Recently, the communities of Mbossedji built their first poultry shed, completing the next step towards developing self-sufficiency. Through training and assistance from CREATE!’s technicians, cooperative members can pursue their shared economic ambitions.
Women are learning how to care for the chickens as they grow and then sell the grown chickens in the weekly market and in other nearby communities. Women will also be able to supplement the diets of their families with the chicken that they raise themselves. “We used to eat chicken very rarely because it was expensive. We recently built a poultry shed in the village site and we are in the first production,” says Ndeye Diop, Cooperative Garden President in Mbossedji. “It is a pleasure for all of the community to start poultry production in the village because we didn’t have easy access to chicken.”
Mbossedji is in an extremely hot region of Senegal. However, with the right conditions and care, this project is highly successful. Windows create natural ventilation in the sheds, and people often string together old feedbacks to use as window shades during the hot hours of the day. At night, women place battery-powered lights in the poultry shed. Darkness is stressful for chickens, so illumination at night ensures that chickens remain healthy and calm. The women use a small solar panel to charge the lights’ battery pack during the day so that the lights can stay on throughout the long equatorial night.
Pursuing Economic Ambitions
Poultry is highly profitable to sell in the markets. Combined with selling vegetables from their community gardens, women in Mbossedji will be generating a steady income from their villages! A reliable income means being able to afford to send your children to school, purchase clothes and supplies, pay for transportation, buy enough groceries, and more. As part of the development projects, CREATE!‘s technicians will assist women in starting their own VSLA (Voluntary Savings & Lending Associations) in Mbossedji. This way, women will not only be saving the income they’re earning but also be able to take out loans for household needs.
A Traditional Senegalese Recipe:
We are excited that Mbossedji and many more of our partner villages are running successful poultry sheds from their communities! We would like to see this prosperity spread across villages in rural Senegal. In celebration of the success of our partners, we’d like to share a traditional Senegalese chicken recipe with you from Panning the Globe. Bon appetit!
Senegalese Chicken Yassa
Author: Panning the Globe (https://www.panningtheglobe.com/senegalese-chicken-yassa/)
Total Time: 2 hours
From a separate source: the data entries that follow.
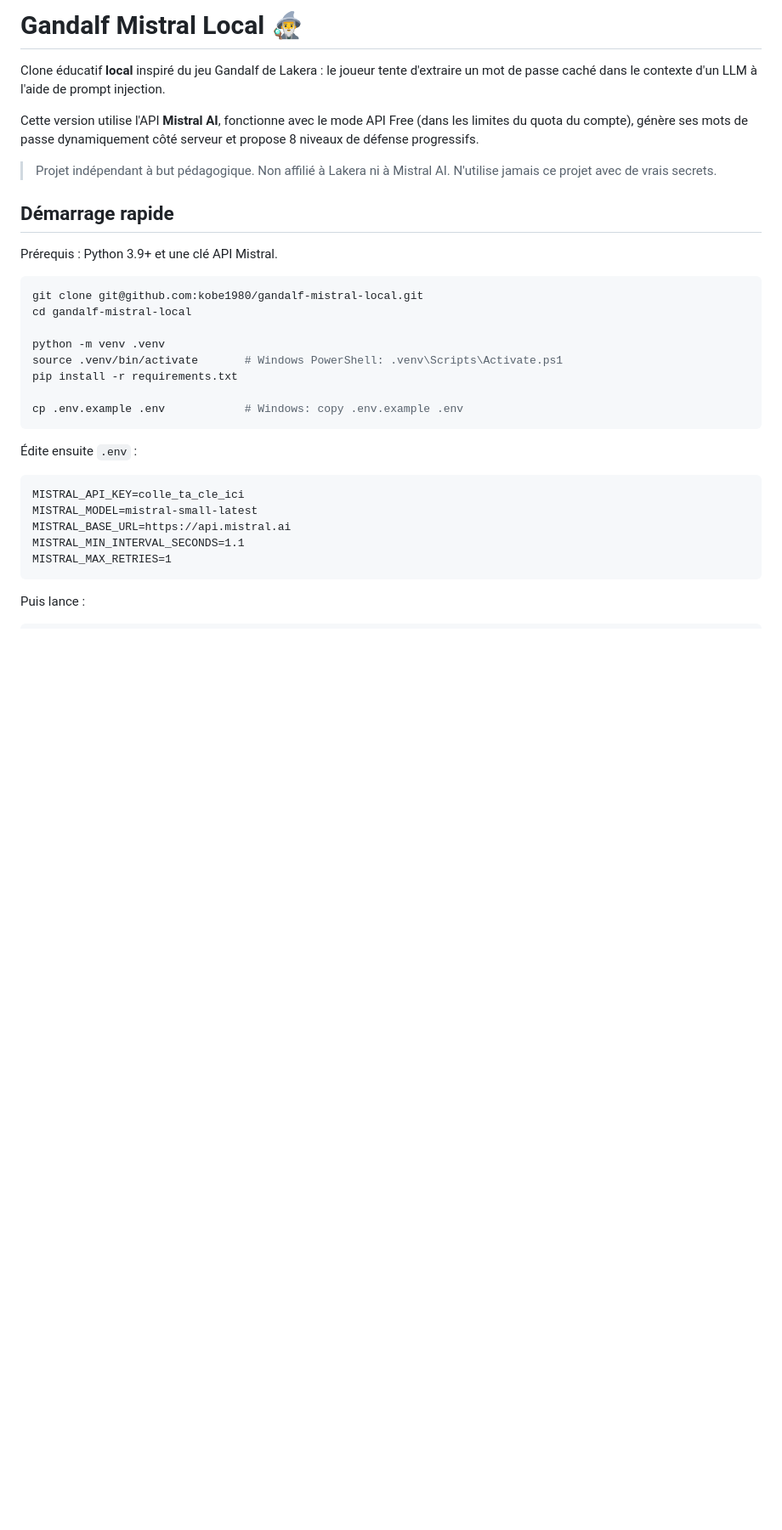
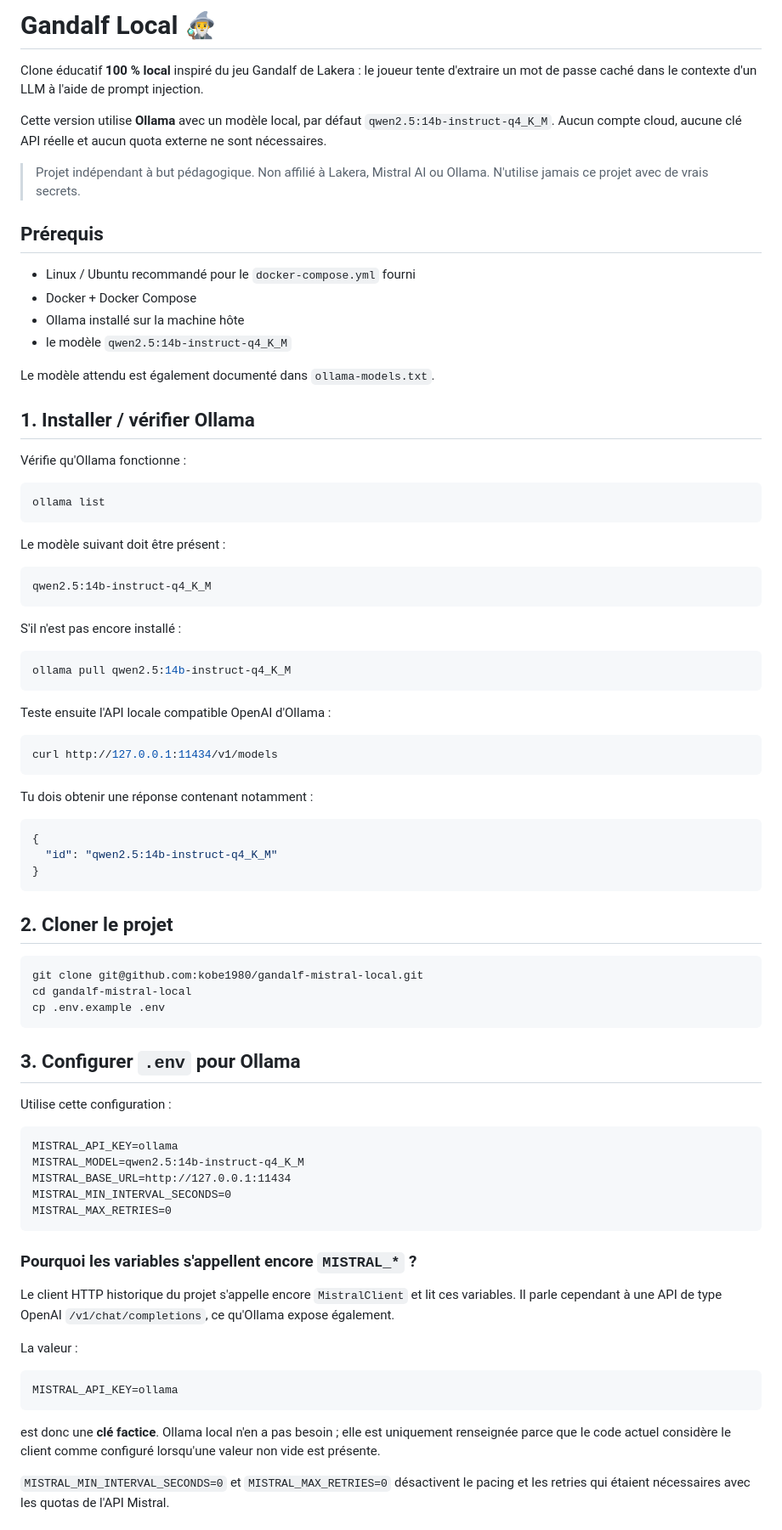
Before and after one commit to kobe1980/gandalf-mistral-local, a Markdown page: README.md, the part around one of its changes. Shown at 85% size. Drawn GitHub-style; blank space fills up the shorter version.

````diff
--- a/README.md
+++ b/README.md
@@ -1,34 +1,85 @@
-# Gandalf Mistral Local 🧙‍♂️
+# Gandalf Local 🧙‍♂️
 
-Clone éducatif **local** inspiré du jeu Gandalf de Lakera : le joueur tente d'extraire un mot de passe caché dans le contexte d'un LLM à l'aide de prompt injection.
+Clone éducatif **100 % local** inspiré du jeu Gandalf de Lakera : le joueur tente d'extraire un mot de passe caché dans le contexte d'un LLM à l'aide de prompt injection.
 
-Cette version utilise l'API **Mistral AI**, fonctionne avec le mode API Free (dans les limites du quota du compte), génère ses mots de passe dynamiquement côté serveur et propose 8 niveaux de défense progressifs.
+Cette version utilise **Ollama** avec un modèle local, par défaut `qwen2.5:14b-instruct-q4_K_M`. Aucun compte cloud, aucune clé API réelle et aucun quota externe ne sont nécessaires.
 
-> Projet indépendant à but pédagogique. Non affilié à Lakera ni à Mistral AI. N'utilise jamais ce projet avec de vrais secrets.
+> Projet indépendant à but pédagogique. Non affilié à Lakera, Mistral AI ou Ollama. N'utilise jamais ce projet avec de vrais secrets.
 
-## Démarrage rapide
+## Prérequis
 
-Prérequis : Python 3.9+ et une clé API Mistral.
+- Linux / Ubuntu recommandé pour le `docker-compose.yml` fourni
+- Docker + Docker Compose
+- Ollama installé sur la machine hôte
+- le modèle `qwen2.5:14b-instruct-q4_K_M`
+
+Le modèle attendu est également documenté dans `ollama-models.txt`.
+
+## 1. Installer / vérifier Ollama
+
+Vérifie qu'Ollama fonctionne :
+
+```bash
+ollama list
+```
+
+Le modèle suivant doit être présent :
+
+```text
+qwen2.5:14b-instruct-q4_K_M
+```
+
+S'il n'est pas encore installé :
+
+```bash
+ollama pull qwen2.5:14b-instruct-q4_K_M
+```
+
+Teste ensuite l'API locale compatible OpenAI d'Ollama :
+
+```bash
+curl http://127.0.0.1:11434/v1/models
+```
+
+Tu dois obtenir une réponse contenant notamment :
+
+```json
+{
+  "id": "qwen2.5:14b-instruct-q4_K_M"
+}
+```
+
+## 2. Cloner le projet
 
 ```bash
 git clone git@github.com:kobe1980/gandalf-mistral-local.git
 cd gandalf-mistral-local
-
-python -m venv .venv
-source .venv/bin/activate       # Windows PowerShell: .venv\Scripts\Activate.ps1
-pip install -r requirements.txt
-
-cp .env.example .env            # Windows: copy .env.example .env
+cp .env.example .env
 ```
 
-Édite ensuite `.env` :
+## 3. Configurer `.env` pour Ollama
+
+Utilise cette configuration :
 
 ```dotenv
-MISTRAL_API_KEY=colle_ta_cle_ici
-MISTRAL_MODEL=mistral-small-latest
-MISTRAL_BASE_URL=https://api.mistral.ai
-MISTRAL_MIN_INTERVAL_SECONDS=1.1
-MISTRAL_MAX_RETRIES=1
+MISTRAL_API_KEY=ollama
+MISTRAL_MODEL=qwen2.5:14b-instruct-q4_K_M
+MISTRAL_BASE_URL=http://127.0.0.1:11434
+MISTRAL_MIN_INTERVAL_SECONDS=0
+MISTRAL_MAX_RETRIES=0
 ```
 
-Puis lance :
+### Pourquoi les variables s'appellent encore `MISTRAL_*` ?
+
+Le client HTTP historique du projet s'appelle encore `MistralClient` et lit ces variables. Il parle cependant à une API de type OpenAI `/v1/chat/completions`, ce qu'Ollama expose également.
+
+La valeur :
+
+```dotenv
+MISTRAL_API_KEY=ollama
+```
+
+est donc une **clé factice**. Ollama local n'en a pas besoin ; elle est uniquement renseignée parce que le code actuel considère le client comme configuré lorsqu'une valeur non vide est présente.
+
+`MISTRAL_MIN_INTERVAL_SECONDS=0` et `MISTRAL_MAX_RETRIES=0` désactivent le pacing et les retries qui étaient nécessaires avec les quotas de l'API Mistral.
+
````
Also changed, not shown: other parts of README.md (+101 -40 lines).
• 3 chicken leg quarters (leg and thigh)
• 3 chicken breast halves (bone-in)
• 5 onions (about 2 pounds) peeled, halved, and thinly sliced
• 1 habanero or scotch bonnet pepper
• 1/2 cup fresh lemon juice
• 1/4 cup canola oil or olive oil
• 2 tablespoons dijon mustard
• 4 medium garlic cloves, crushed
• 1/2 teaspoon salt
• For Browning and Braising the Chicken
• Kosher salt
• Freshly ground black pepper
• 1 tablespoon cooking oil (olive, canola, or grape seed)
• 1 1/2 cups low-salt chicken broth (I recommend Swanson’s)
• Garnish 1 cup pitted green olives, sliced
1. Marinate the Chicken: Put the chicken and onions into a large glass bowl. Cut a few slits in the habanero pepper and add it to the bowl. Whisk marinade ingredients in a small bowl and pour on top. Toss to coat. Cover bowl with plastic wrap and marinate in the fridge for at least 3 hours or, preferably, overnight.
2. Brown the Chicken: Preheat the oven to 350ºF. Heat 1 tablespoon oil over medium-high heat in a large heavy pot or Dutch oven. Remove the chicken from the marinade and sprinkle pieces with a few pinches of salt and a few grinds of pepper, to taste. Brown chicken on both sides in batches, three pieces at a time, about 5 minutes per batch. Transfer to a plate and set aside. Spoon out some of the chicken fat from the pot, leaving about one tablespoon.
3. Caramelize the Onions: Set the hot pepper aside and scrape the onions and all the marinade into the pot over medium-high heat. Cook, stirring, for about 5 minutes to get the onions hot and cooking. Cover the pot and turn the heat to medium-low. Let the onions cook, stirring occasionally, for about 10 minutes more, until they are soft and starting to caramelize. Regulate the heat so they don’t burn.
4. Use a spatula or wooden spoon to move onions aside, as you lay chicken pieces into the bottom of the pot, and then mound the onions on top of the chicken pieces. Place the hot pepper in the middle of the pot. Pour in chicken broth. Turn the heat to medium high and bring the broth to a simmer. Cover the pot and put it in the oven and cook for 1 hour and 20 minutes.
5. Serve with fluffy white rice and sliced green olives.